At the beginning of this piece, I explained that I had to include three seminal live albums from James Brown. This is in spite of the fact that I don’t usually include live releases, good or great as they might be, because they aren’t always distinct enough to be included in a “canon.” That is not the case with three of Brown’s many live records, of which SEX MACHINE is the worst but still better than anything else Brown offered from within the studio. I also wrote at some point that I can’t necessarily pinpoint what albums the short-lived original J.B.’s played on, but I know for sure they played on SEX MACHINE. If that’s all they did, they would deserve to live on in fame. SEX MACHINE is the real flashpoint of funk style as we now define it, 64 minutes of jamming, constant beats, blaring horns, and Brown’s raspy, screaming voice. My bias against long, jam-style tracks on albums can really be traced to prog rock or other genres, but even within Brown’s brand of funk, the seemingly never-ending repetition of a few hooks or groove can get tiresome. That is not the case with SEX MACHINE, which is one of those rare live albums that truly channels the energy of a big room in which a bunch of really talented musicians are playing.

Favorite track: “Try Me”

LIVE AT THE APOLLO is the favorite for the best James Brown album, regardless of classification by studio, compilation, or live. It does reside, however, in the latter category, and its success as such led Brown to include crowd sounds on quite a few studio records that followed it. But LIVE AT THE APOLLO itself is incredible because, unlike live albums from numerous artists which followed it, it captures the live energy while not rambling out into overstaying its welcome. The versions of the songs found on LIVE AT THE APOLLO are almost always the best ones to be found anywhere by James Brown, including “Try Me,” and the extended “Lost Someone” and medley of various Brown hits are also standouts. Although it would be a short show at only 30 minutes long, LIVE AT THE APOLLO accomplishes the feat of feeling like a concert, with songs that perfectly flow into each other and demonstrate the pinnacle of soulful R&B quality.
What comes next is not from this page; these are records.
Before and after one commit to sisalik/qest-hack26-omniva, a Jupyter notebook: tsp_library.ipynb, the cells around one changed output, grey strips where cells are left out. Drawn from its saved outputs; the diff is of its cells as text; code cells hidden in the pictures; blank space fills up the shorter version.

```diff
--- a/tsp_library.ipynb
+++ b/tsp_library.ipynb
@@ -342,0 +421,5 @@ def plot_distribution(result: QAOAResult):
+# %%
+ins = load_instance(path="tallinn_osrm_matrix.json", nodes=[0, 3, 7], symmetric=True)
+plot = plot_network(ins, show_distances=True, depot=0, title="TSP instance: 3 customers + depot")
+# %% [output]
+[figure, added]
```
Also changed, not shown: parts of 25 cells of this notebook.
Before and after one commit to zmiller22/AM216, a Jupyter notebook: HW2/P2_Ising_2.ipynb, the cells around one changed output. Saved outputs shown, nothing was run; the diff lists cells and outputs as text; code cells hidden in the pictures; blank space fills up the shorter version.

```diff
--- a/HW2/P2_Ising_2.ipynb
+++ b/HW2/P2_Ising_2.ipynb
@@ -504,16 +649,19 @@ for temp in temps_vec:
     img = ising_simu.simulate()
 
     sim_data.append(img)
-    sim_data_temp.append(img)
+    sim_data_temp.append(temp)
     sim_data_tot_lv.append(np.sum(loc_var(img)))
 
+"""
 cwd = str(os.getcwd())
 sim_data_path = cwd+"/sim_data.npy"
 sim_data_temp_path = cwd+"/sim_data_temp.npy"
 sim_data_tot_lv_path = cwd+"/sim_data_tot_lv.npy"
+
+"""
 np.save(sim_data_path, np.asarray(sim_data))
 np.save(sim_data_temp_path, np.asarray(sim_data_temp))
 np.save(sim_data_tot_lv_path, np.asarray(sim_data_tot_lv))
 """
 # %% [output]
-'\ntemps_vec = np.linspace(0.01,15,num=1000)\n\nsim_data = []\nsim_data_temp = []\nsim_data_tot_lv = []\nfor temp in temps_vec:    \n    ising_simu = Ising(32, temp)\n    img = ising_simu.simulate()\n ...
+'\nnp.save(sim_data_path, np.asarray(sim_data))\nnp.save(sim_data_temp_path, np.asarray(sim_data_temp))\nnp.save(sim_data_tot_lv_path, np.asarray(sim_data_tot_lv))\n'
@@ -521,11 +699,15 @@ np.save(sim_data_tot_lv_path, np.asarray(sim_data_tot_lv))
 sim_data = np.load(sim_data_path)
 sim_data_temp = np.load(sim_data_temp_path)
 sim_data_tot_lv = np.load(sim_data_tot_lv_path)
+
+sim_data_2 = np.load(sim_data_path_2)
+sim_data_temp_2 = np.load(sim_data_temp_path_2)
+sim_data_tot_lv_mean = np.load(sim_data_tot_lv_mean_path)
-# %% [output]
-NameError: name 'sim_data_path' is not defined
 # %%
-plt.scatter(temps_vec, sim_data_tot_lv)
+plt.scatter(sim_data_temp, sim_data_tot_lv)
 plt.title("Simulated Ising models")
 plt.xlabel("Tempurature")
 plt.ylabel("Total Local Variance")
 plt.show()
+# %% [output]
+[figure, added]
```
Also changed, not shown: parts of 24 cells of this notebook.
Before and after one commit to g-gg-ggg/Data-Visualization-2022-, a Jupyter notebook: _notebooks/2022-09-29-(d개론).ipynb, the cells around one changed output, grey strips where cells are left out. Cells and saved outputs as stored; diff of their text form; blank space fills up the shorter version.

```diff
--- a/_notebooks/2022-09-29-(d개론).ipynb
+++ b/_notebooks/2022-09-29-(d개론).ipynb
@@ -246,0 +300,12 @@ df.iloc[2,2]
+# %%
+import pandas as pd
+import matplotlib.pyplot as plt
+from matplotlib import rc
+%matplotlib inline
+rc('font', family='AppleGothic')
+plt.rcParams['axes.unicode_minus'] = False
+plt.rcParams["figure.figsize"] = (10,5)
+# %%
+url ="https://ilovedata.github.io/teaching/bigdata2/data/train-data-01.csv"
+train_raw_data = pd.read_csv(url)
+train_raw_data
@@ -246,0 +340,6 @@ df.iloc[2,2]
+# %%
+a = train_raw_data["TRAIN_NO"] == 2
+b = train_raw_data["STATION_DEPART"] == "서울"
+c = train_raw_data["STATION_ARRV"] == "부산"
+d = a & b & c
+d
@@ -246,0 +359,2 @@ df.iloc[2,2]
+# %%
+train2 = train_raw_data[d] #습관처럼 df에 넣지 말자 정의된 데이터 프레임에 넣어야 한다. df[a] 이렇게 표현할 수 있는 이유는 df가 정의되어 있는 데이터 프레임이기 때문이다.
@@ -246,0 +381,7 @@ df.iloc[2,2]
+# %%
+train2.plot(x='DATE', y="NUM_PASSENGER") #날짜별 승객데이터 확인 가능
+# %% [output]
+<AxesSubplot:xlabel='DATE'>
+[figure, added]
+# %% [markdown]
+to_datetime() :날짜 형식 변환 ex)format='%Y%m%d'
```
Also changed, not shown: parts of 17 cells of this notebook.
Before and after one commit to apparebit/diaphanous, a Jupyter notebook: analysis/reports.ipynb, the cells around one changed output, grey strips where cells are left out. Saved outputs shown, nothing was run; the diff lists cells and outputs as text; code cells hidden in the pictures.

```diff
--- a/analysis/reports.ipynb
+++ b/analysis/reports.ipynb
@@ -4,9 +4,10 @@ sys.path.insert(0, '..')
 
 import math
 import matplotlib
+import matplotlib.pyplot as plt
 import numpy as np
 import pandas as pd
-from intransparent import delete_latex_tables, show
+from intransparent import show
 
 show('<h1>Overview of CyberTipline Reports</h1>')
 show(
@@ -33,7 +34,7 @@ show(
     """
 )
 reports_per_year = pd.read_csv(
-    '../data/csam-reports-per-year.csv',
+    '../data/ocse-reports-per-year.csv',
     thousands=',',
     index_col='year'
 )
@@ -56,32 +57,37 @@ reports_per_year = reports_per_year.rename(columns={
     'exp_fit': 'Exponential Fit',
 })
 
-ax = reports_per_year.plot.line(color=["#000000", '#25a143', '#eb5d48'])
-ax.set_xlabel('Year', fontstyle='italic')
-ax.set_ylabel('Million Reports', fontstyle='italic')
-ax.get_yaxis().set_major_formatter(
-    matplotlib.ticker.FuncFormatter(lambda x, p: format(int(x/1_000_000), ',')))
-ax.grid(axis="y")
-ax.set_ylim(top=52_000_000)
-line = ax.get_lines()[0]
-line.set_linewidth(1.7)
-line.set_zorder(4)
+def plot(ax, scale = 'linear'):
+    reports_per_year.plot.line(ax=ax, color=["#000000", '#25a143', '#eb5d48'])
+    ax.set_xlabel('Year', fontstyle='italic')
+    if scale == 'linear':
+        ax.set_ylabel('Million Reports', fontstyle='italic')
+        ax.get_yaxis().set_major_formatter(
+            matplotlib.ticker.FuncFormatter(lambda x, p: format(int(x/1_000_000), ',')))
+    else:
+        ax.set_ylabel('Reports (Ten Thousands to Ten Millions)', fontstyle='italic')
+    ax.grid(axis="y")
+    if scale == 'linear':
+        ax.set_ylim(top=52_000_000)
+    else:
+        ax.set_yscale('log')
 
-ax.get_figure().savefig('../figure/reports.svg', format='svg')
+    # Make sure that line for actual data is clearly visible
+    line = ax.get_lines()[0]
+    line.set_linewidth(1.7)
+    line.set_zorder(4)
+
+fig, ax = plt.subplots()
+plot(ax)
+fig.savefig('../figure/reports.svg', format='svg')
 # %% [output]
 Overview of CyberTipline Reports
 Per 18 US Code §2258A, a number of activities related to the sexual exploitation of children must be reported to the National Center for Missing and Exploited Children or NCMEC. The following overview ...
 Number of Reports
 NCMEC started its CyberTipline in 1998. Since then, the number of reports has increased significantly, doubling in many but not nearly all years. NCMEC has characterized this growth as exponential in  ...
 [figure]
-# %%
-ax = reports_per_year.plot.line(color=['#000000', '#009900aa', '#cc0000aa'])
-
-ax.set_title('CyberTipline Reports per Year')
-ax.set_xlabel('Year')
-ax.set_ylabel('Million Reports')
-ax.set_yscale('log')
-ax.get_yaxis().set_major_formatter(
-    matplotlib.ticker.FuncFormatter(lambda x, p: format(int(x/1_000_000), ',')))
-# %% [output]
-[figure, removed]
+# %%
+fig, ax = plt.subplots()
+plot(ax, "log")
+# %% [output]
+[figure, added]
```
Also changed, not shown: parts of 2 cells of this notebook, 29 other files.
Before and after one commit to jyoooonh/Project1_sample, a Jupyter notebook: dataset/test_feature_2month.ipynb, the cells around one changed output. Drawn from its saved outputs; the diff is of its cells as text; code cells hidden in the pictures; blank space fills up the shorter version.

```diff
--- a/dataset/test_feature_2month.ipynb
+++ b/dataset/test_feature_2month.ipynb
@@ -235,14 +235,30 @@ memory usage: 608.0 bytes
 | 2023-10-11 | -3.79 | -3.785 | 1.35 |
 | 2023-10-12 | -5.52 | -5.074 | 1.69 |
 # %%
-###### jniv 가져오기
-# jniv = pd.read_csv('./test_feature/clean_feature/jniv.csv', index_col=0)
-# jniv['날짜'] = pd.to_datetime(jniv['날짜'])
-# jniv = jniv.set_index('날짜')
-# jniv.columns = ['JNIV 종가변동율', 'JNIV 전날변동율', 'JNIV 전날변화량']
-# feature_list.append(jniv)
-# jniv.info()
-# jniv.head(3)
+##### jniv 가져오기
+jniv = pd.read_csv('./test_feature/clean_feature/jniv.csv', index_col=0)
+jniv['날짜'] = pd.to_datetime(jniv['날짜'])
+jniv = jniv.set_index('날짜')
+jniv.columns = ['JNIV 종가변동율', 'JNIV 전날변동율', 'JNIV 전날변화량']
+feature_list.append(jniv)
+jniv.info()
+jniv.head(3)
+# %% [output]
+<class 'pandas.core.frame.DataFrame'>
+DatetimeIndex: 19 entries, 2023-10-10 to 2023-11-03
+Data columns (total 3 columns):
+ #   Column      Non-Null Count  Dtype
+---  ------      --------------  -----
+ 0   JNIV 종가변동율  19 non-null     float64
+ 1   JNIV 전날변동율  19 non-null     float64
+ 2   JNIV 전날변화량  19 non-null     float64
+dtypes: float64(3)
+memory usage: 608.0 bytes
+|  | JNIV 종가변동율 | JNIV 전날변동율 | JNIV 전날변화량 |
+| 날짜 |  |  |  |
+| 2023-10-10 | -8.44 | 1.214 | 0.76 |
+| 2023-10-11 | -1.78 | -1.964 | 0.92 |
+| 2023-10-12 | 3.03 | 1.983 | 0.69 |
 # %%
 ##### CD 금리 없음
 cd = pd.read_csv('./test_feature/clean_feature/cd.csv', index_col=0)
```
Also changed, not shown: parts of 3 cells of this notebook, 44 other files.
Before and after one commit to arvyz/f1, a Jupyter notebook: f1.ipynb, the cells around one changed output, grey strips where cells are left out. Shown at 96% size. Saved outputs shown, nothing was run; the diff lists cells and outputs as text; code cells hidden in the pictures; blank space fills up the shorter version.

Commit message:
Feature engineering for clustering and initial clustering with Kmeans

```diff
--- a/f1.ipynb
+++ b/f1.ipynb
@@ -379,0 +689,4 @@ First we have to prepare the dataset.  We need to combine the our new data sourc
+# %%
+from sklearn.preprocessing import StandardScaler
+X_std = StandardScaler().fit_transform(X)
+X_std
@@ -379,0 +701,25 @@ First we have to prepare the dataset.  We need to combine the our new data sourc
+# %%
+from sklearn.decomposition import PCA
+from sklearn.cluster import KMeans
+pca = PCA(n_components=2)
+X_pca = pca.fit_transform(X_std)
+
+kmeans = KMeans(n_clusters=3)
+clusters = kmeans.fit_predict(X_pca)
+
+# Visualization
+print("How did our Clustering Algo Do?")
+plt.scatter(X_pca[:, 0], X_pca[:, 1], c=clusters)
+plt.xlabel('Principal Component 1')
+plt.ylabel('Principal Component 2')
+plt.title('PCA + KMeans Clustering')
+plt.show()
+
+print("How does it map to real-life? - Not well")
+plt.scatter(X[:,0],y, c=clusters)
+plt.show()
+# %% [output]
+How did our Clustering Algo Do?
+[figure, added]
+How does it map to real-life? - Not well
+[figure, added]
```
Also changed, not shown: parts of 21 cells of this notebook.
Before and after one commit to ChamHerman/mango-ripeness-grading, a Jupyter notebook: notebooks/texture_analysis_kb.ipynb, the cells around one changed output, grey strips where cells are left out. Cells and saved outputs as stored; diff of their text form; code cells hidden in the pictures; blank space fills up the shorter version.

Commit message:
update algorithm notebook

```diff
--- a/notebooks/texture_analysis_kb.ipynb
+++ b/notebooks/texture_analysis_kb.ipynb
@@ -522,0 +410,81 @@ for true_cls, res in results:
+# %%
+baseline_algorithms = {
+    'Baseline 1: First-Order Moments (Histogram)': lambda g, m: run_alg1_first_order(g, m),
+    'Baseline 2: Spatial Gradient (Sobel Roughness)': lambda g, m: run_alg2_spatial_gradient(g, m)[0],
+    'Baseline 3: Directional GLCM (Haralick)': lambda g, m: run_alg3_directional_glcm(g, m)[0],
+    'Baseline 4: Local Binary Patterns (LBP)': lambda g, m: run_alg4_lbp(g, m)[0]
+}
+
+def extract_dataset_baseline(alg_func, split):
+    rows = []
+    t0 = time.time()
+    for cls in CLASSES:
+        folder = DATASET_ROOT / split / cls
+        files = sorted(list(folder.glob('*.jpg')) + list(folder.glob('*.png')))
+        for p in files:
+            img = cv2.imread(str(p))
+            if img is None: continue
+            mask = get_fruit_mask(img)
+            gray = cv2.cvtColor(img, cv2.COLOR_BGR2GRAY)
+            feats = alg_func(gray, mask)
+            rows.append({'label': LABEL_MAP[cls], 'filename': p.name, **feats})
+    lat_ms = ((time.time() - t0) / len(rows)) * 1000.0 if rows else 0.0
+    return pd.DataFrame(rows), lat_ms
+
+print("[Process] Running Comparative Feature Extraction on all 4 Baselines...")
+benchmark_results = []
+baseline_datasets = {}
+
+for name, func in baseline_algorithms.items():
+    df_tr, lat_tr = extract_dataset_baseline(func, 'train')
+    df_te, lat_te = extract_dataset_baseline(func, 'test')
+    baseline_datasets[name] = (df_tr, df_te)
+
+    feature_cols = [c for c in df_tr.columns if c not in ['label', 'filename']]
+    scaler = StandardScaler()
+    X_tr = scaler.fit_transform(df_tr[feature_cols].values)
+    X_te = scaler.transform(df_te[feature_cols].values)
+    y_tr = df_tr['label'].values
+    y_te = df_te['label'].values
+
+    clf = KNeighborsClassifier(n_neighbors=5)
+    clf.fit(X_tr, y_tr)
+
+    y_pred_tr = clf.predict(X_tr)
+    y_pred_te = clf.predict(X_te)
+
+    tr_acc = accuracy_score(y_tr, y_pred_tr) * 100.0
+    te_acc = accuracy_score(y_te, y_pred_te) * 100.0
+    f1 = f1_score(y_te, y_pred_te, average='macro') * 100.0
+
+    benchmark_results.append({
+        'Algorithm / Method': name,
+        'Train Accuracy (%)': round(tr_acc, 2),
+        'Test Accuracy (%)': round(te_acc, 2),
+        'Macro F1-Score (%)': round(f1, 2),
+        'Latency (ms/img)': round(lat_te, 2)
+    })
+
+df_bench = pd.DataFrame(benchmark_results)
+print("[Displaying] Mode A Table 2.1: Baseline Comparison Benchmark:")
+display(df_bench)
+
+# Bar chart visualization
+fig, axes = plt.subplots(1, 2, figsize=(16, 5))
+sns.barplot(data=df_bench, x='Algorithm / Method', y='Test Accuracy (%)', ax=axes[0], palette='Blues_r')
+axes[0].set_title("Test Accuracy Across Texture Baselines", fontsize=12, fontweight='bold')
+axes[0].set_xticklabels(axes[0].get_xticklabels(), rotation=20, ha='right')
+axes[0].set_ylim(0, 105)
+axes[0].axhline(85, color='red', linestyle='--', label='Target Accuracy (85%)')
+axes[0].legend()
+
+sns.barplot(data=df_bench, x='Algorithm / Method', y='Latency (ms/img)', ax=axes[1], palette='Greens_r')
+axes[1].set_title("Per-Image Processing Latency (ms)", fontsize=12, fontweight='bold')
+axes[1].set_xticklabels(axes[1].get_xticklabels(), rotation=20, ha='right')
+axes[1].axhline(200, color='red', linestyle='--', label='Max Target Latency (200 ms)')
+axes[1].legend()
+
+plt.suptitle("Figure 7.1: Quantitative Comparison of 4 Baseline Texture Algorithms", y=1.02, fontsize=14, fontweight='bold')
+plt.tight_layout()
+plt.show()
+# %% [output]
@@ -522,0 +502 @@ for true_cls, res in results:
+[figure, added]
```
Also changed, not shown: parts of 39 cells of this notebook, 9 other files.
Favorite track: “Cold Sweat”

But surprising even me, I think LIVE AT THE APOLLO, VOLUME II is better than its predecessor. LIVE AT THE APOLLO is the tighter record, but in debuting the live energy that would define SEX MACHINE with the songs that proved themselves on many, many records before (including the first LIVE AT THE APOLLO), VOLUME II just wows. I’ve used the word “groove” a bunch so far, probably too many times, but LIVE AT THE APOLLO, VOLUME II proceeds with such power that I did feel like I fell into a groove listening to it. It was like the album was carrying me through this brilliant sonic-scape with all the skill that James Brown’s prodigious talent would allow. LIVE AT THE APOLLO, VOLUME II not only offers tremendous renditions of James Brown’s best songs, it also provides exposure to the character of the musician. You hear the reason why he was called The Godfather of Soul, or Mr. Dynamite, or whatever other epithets he egotistically encouraged (or outright created). But listen to LIVE AT THE APOLLO, VOLUME II, and if you’re like me, you may come out thinking he deserved them.

I write about movies, music, video games, and more.

I write about movies, music, video games, and more.